Android ARMv4T Donut Patch (revisited)

Several people have responded to my previous ARMv4T patch for the "Donut" branch of Android, and have provided excellent feedback.

I recently checked out the code again, and thought that it would be wise to do some rigorous testing of all native binaries on the Android filesystem.

Please find an updated (but still incomplete) patch for ARMv4T here.

I've thrown together a small script to disassemble and check binaries for invalid opcodes. You can find the output here.

The output shows which executables and shared libraries still have non-ARMv4T machine code, and currently only 103 of 160 components pass the test. Therefore, there is still quite a bit of work to be done. For the remaining 57 components that fail, the illegal (non-ARMv4T) opcodes are also revealed.

NB: Just in case you find diffs generated with 'repo diff' just as annoying as I do, you can use this utility to automate the patching process.

update-20091215: The build system is doing "ok", but its still not perfect. Independent of compile-time issues are, of course run-time issues. The most major issue is the subject of dynamic code generation and you can read some of my thoughts here. To address the issue, I will be working with the android-on-freerunner people. For any further discussion about this topic, I suggest you join the android-on-freerunner mailing list.


Google Chrome Beta on Gentoo Linux

I had already tried the Google's Chrome browser (the developer edition was called Chromium) and thought it was great, aside from a few minor bugs. For  example, sometimes drop-down lists would not have any entries, the menu for the flash plugin would not respond, etc. It looks like yesterday, Google released a beta version for Linux that fixed several of the minor bugs that I noticed.

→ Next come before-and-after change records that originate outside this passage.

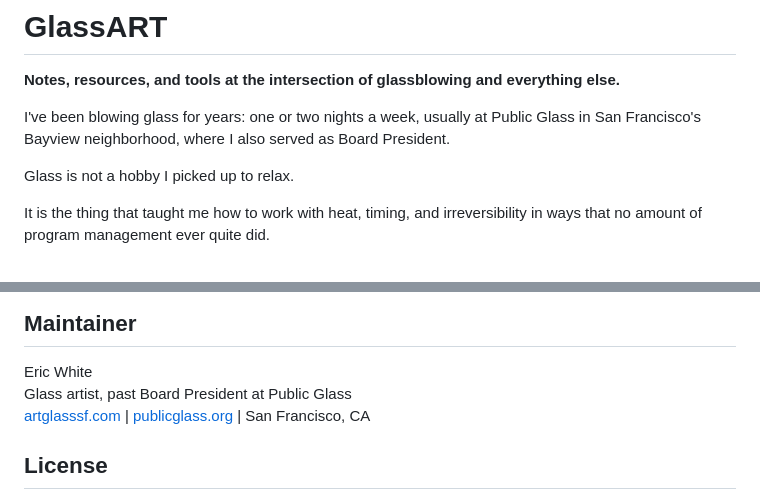
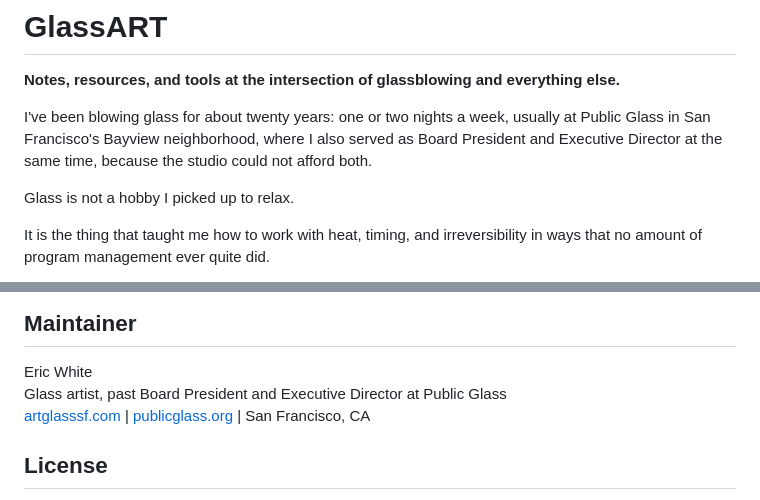
Before and after one commit to ChefPlex/GlassART, a Markdown page: README.md, 2 parts joined by grey strips. Rendered like a GitHub page.

Commit message:
2026-10-19: edits and additions

```diff
--- a/README.md
+++ b/README.md
@@ -2,7 +2,7 @@
 
 **Notes, resources, and tools at the intersection of glassblowing and everything else.**
 
-I've been blowing glass for years: one or two nights a week, usually at Public Glass in San Francisco's Bayview neighborhood, where I also served as Board President.
+I've been blowing glass for about twenty years: one or two nights a week, usually at Public Glass in San Francisco's Bayview neighborhood, where I also served as Board President and Executive Director at the same time, because the studio could not afford both.
 
 Glass is not a hobby I picked up to relax.
 
@@ -156,7 +156,7 @@ The people I've worked alongside at Public Glass are serious artists. The work d
 ## Maintainer
 
 Eric White
-Glass artist, past Board President at Public Glass
+Glass artist, past Board President and Executive Director at Public Glass
 [artglasssf.com](https://www.artglasssf.com) | [publicglass.org](https://www.publicglass.org) | San Francisco, CA
 
 ## License
```
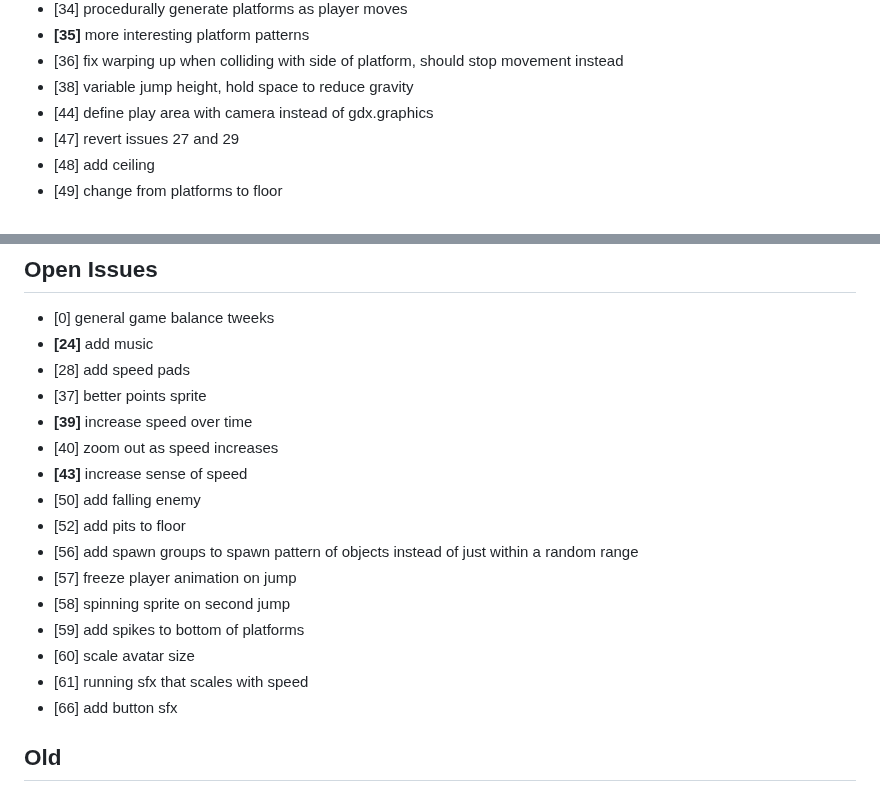
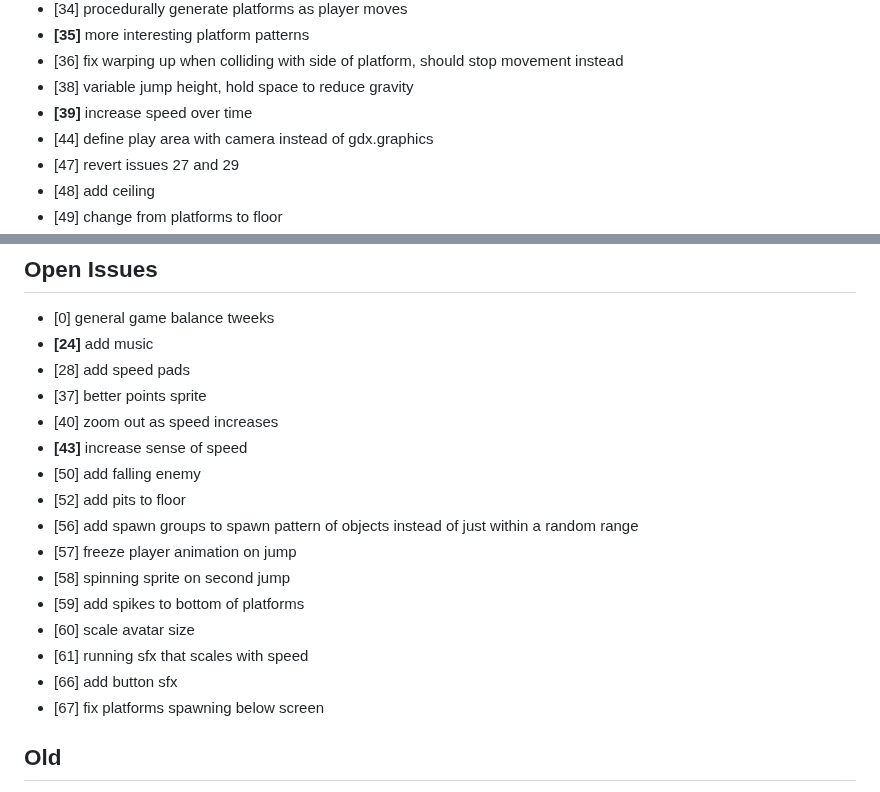
Before and after one commit to ManixI/ludumDare54, a Markdown page: issues.md, 2 parts joined by grey strips. Drawn GitHub-style.

Commit message:
updated issue tracker

```diff
--- a/issues.md
+++ b/issues.md
@@ -35,6 +35,7 @@
  - **[35]** more interesting platform patterns
  - [36] fix warping up when colliding with side of platform, should stop movement instead
  - [38] variable jump height, hold space to reduce gravity
+ - **[39]** increase speed over time
  - [44] define play area with camera instead of gdx.graphics
  - [47] revert issues 27 and 29
  - [48] add ceiling
@@ -54,7 +55,6 @@
  - **[24]** add music
  - [28] add speed pads
  - [37] better points sprite
- - **[39]** increase speed over time
  - [40] zoom out as speed increases
  - **[43]** increase sense of speed
  - [50] add falling enemy
@@ -66,6 +66,7 @@
  - [60] scale avatar size
  - [61] running sfx that scales with speed
  - [66] add button sfx
+ - [67] fix platforms spawning below screen
 
  ## Old ##
  - [41] add graphic for death plane
```
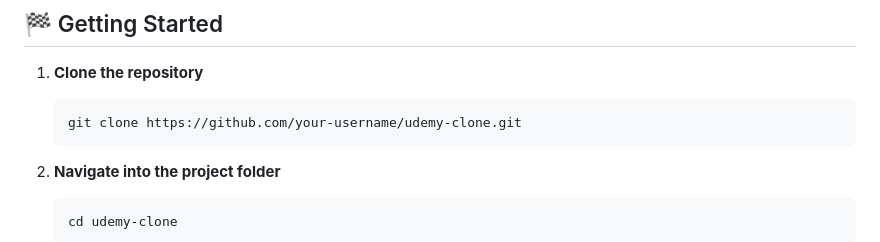
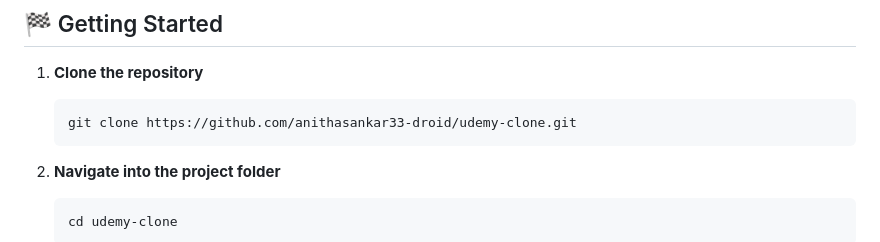
Before and after one commit to anithasankar33-droid/Udemy-Clone, a Markdown page: README.md, the part around the change. GitHub-like rendering.

````diff
--- a/README.md
+++ b/README.md
@@ -62,7 +62,7 @@ udemy-clone/
 
 1. **Clone the repository**
    ```bash
-   git clone https://github.com/your-username/udemy-clone.git
+   git clone https://github.com/anithasankar33-droid/udemy-clone.git
    ```
 
 2. **Navigate into the project folder**
````
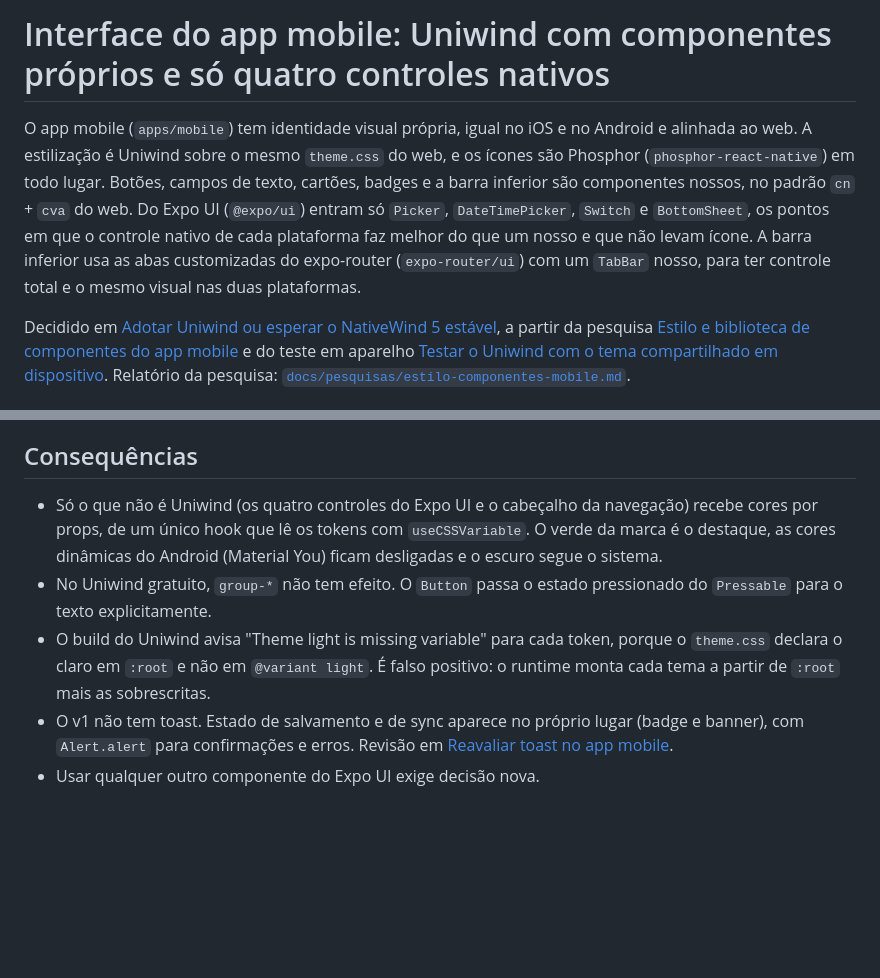
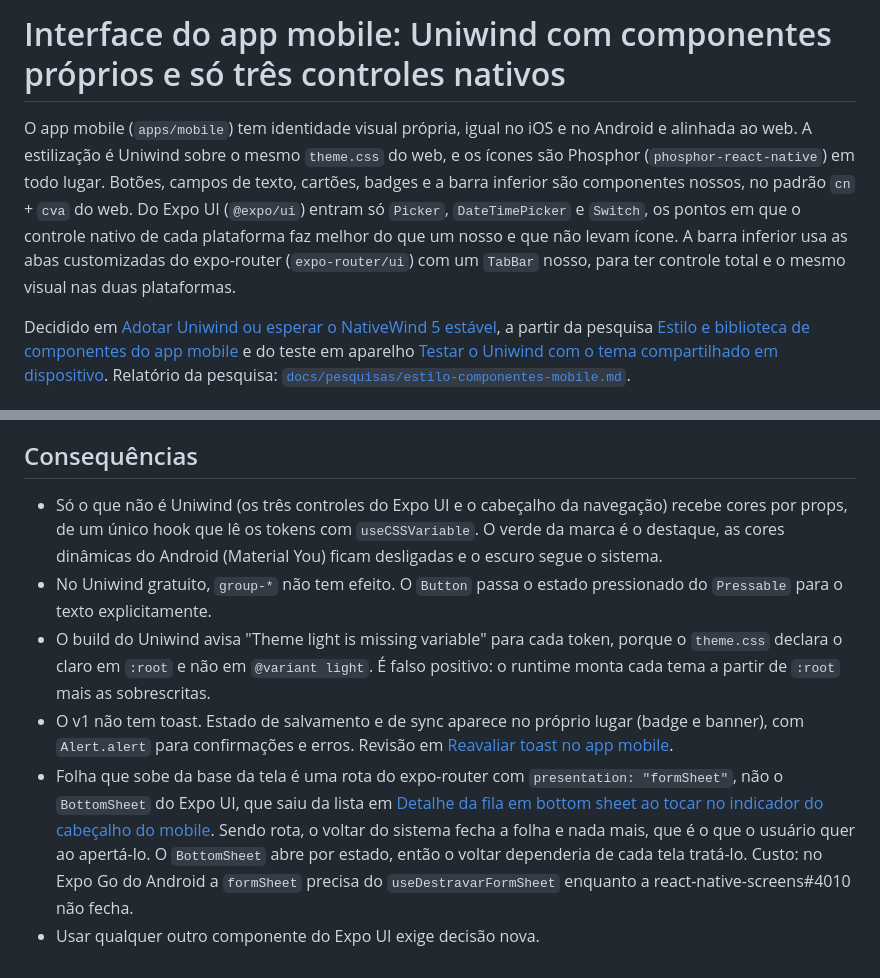
Before and after one commit to te-inscreve/frontend, a Markdown page: docs/adr/0001-interface-do-app-mobile.md, 2 parts joined by grey strips. GitHub-like rendering; blank space fills up the shorter version.

```diff
--- a/docs/adr/0001-interface-do-app-mobile.md
+++ b/docs/adr/0001-interface-do-app-mobile.md
@@ -1,6 +1,6 @@
-# Interface do app mobile: Uniwind com componentes próprios e só quatro controles nativos
+# Interface do app mobile: Uniwind com componentes próprios e só três controles nativos
 
-O app mobile (`apps/mobile`) tem identidade visual própria, igual no iOS e no Android e alinhada ao web. A estilização é Uniwind sobre o mesmo `theme.css` do web, e os ícones são Phosphor (`phosphor-react-native`) em todo lugar. Botões, campos de texto, cartões, badges e a barra inferior são componentes nossos, no padrão `cn` + `cva` do web. Do Expo UI (`@expo/ui`) entram só `Picker`, `DateTimePicker`, `Switch` e `BottomSheet`, os pontos em que o controle nativo de cada plataforma faz melhor do que um nosso e que não levam ícone. A barra inferior usa as abas customizadas do expo-router (`expo-router/ui`) com um `TabBar` nosso, para ter controle total e o mesmo visual nas duas plataformas.
+O app mobile (`apps/mobile`) tem identidade visual própria, igual no iOS e no Android e alinhada ao web. A estilização é Uniwind sobre o mesmo `theme.css` do web, e os ícones são Phosphor (`phosphor-react-native`) em todo lugar. Botões, campos de texto, cartões, badges e a barra inferior são componentes nossos, no padrão `cn` + `cva` do web. Do Expo UI (`@expo/ui`) entram só `Picker`, `DateTimePicker` e `Switch`, os pontos em que o controle nativo de cada plataforma faz melhor do que um nosso e que não levam ícone. A barra inferior usa as abas customizadas do expo-router (`expo-router/ui`) com um `TabBar` nosso, para ter controle total e o mesmo visual nas duas plataformas.
 
 Decidido em [Adotar Uniwind ou esperar o NativeWind 5 estável](https://linear.app/te-inscreve/issue/TE-77), a partir da pesquisa [Estilo e biblioteca de componentes do app mobile](https://linear.app/te-inscreve/issue/TE-75) e do teste em aparelho [Testar o Uniwind com o tema compartilhado em dispositivo](https://linear.app/te-inscreve/issue/TE-76). Relatório da pesquisa: [`docs/pesquisas/estilo-componentes-mobile.md`](../pesquisas/estilo-componentes-mobile.md).
 
@@ -13,8 +13,9 @@ Decidido em [Adotar Uniwind ou esperar o NativeWind 5 estável](https://linear.a
 
 ## Consequências
 
-- Só o que não é Uniwind (os quatro controles do Expo UI e o cabeçalho da navegação) recebe cores por props, de um único hook que lê os tokens com `useCSSVariable`. O verde da marca é o destaque, as cores dinâmicas do Android (Material You) ficam desligadas e o escuro segue o sistema.
+- Só o que não é Uniwind (os três controles do Expo UI e o cabeçalho da navegação) recebe cores por props, de um único hook que lê os tokens com `useCSSVariable`. O verde da marca é o destaque, as cores dinâmicas do Android (Material You) ficam desligadas e o escuro segue o sistema.
 - No Uniwind gratuito, `group-*` não tem efeito. O `Button` passa o estado pressionado do `Pressable` para o texto explicitamente.
 - O build do Uniwind avisa "Theme light is missing variable" para cada token, porque o `theme.css` declara o claro em `:root` e não em `@variant light`. É falso positivo: o runtime monta cada tema a partir de `:root` mais as sobrescritas.
 - O v1 não tem toast. Estado de salvamento e de sync aparece no próprio lugar (badge e banner), com `Alert.alert` para confirmações e erros. Revisão em [Reavaliar toast no app mobile](https://linear.app/te-inscreve/issue/TE-78).
+- Folha que sobe da base da tela é uma rota do expo-router com `presentation: "formSheet"`, não o `BottomSheet` do Expo UI, que saiu da lista em [Detalhe da fila em bottom sheet ao tocar no indicador do cabeçalho do mobile](https://linear.app/te-inscreve/issue/TE-91). Sendo rota, o voltar do sistema fecha a folha e nada mais, que é o que o usuário quer ao apertá-lo. O `BottomSheet` abre por estado, então o voltar dependeria de cada tela tratá-lo. Custo: no Expo Go do Android a `formSheet` precisa do `useDestravarFormSheet` enquanto a react-native-screens#4010 não fecha.
 - Usar qualquer outro componente do Expo UI exige decisão nova.
```
Also changed, not shown: docs/planos/app-avaliador-mobile.md (+3 -2 lines).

I modified an ebuild to download an install Chrome from the debian package. In any event, you can put it in your own portage overlay under www-client/google-chrome-bin/, and it should do the trick. You might have to add 'www-client/google-chrome-bin' to your /etc/portage/package.keywords file. To install Chrome, just run PORTDIR_OVERLAY="/path/to/my/portage/overlay" emerge -av google-chrome-bin.

Overall, the Chrome experience is quite good. It's very fast, and I haven't encountered any errors or bugs so far. Most pages render perfectly. You might also want to install FlashBlock.


Dalvik VM Internals

To anyone who is interested in Android, I would highly suggest that you check out this video if you haven't already, called "Dalvik VM Internals".

The video was probably published a long time ago already, but it shows just how much work went into the Dalvik VM by Dan Bornstein and others who worked on the project with him. Particularly, it really explains why it's necessary to think how code will be executed on a machine, even when writing in a high-level language such as Java, which is something C++ gurus have also been emphasizing for years.

Luckily, I do most of my work in C ;-) but I do periodically try to rewrite chunks of software in lower-level languages to mitigate certain overhead. That would involve, for example, converting pure Java or C++ image processing code to C or ASM. The topics covered in this Video do a good job at explaining ways to implement the features of higher-level languages essentially in machine code.

Very good presentation.